** What the task asks **
The reply should be the records repeated exactly, without any images.

** Input records **
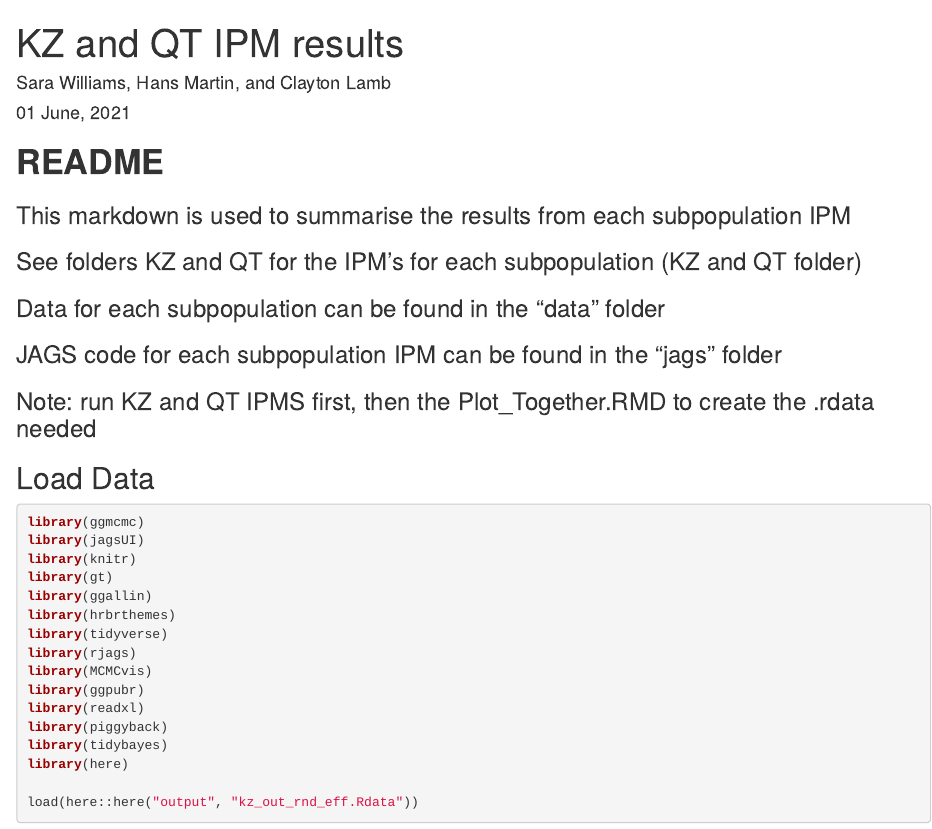
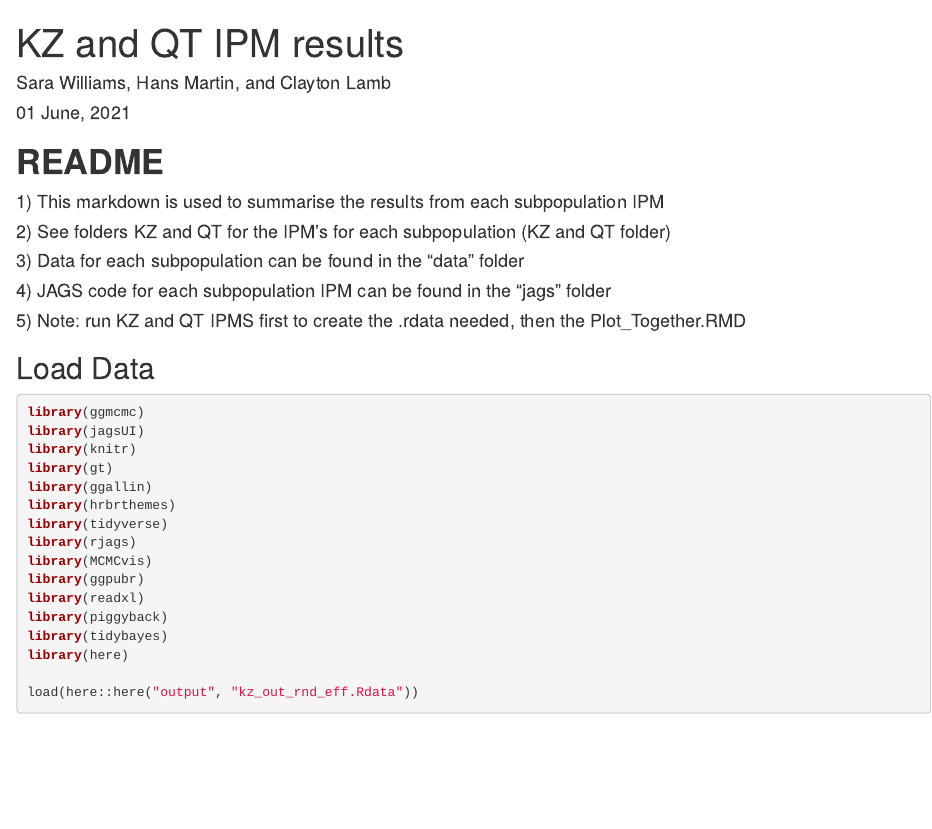
Before and after one commit to ctlamb/KZ_QT_IPM, an R Markdown document (Plot_Together.Rmd): the page in a window 1100 px wide, from its top. Rendered offline with R 4.5, knitr and Pandoc, with nearby package versions; some code elsewhere in the file could not run offline.

Commit message:
update README instructions

````diff
--- a/Plot_Together.Rmd
+++ b/Plot_Together.Rmd
@@ -12,11 +12,11 @@ rmarkdown::render(here::here('Plot_Together.Rmd'),
 ```
 
 # **README**
-### This markdown is used to summarise the results from each subpopulation IPM
-### See folders KZ and QT for the IPM’s for each subpopulation (KZ and QT folder)
-### Data for each subpopulation can be found in the "data" folder
-### JAGS code for each subpopulation IPM can be found in the "jags" folder
-### Note: run KZ and QT IPMS first, then the Plot_Together.RMD to create the .rdata needed
+#### 1) This markdown is used to summarise the results from each subpopulation IPM
+#### 2) See folders KZ and QT for the IPM’s for each subpopulation (KZ and QT folder)
+#### 3) Data for each subpopulation can be found in the "data" folder
+#### 4) JAGS code for each subpopulation IPM can be found in the "jags" folder
+#### 5) Note: run KZ and QT IPMS first to create the .rdata needed, then the Plot_Together.RMD
 
 ## Load Data
 ```{r Load packages and data, results='hide', message=FALSE, warning=FALSE}
````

** Finished task **
Before and after one commit to ctlamb/KZ_QT_IPM, an R Markdown document (Plot_Together.Rmd): the page in a window 1100 px wide, from its top. Rendered offline with R 4.5, knitr and Pandoc, with nearby package versions; some code elsewhere in the file could not run offline.

Commit message:
update README instructions

````diff
--- a/Plot_Together.Rmd
+++ b/Plot_Together.Rmd
@@ -12,11 +12,11 @@ rmarkdown::render(here::here('Plot_Together.Rmd'),
 ```
 
 # **README**
-### This markdown is used to summarise the results from each subpopulation IPM
-### See folders KZ and QT for the IPM’s for each subpopulation (KZ and QT folder)
-### Data for each subpopulation can be found in the "data" folder
-### JAGS code for each subpopulation IPM can be found in the "jags" folder
-### Note: run KZ and QT IPMS first, then the Plot_Together.RMD to create the .rdata needed
+#### 1) This markdown is used to summarise the results from each subpopulation IPM
+#### 2) See folders KZ and QT for the IPM’s for each subpopulation (KZ and QT folder)
+#### 3) Data for each subpopulation can be found in the "data" folder
+#### 4) JAGS code for each subpopulation IPM can be found in the "jags" folder
+#### 5) Note: run KZ and QT IPMS first to create the .rdata needed, then the Plot_Together.RMD
 
 ## Load Data
 ```{r Load packages and data, results='hide', message=FALSE, warning=FALSE}
````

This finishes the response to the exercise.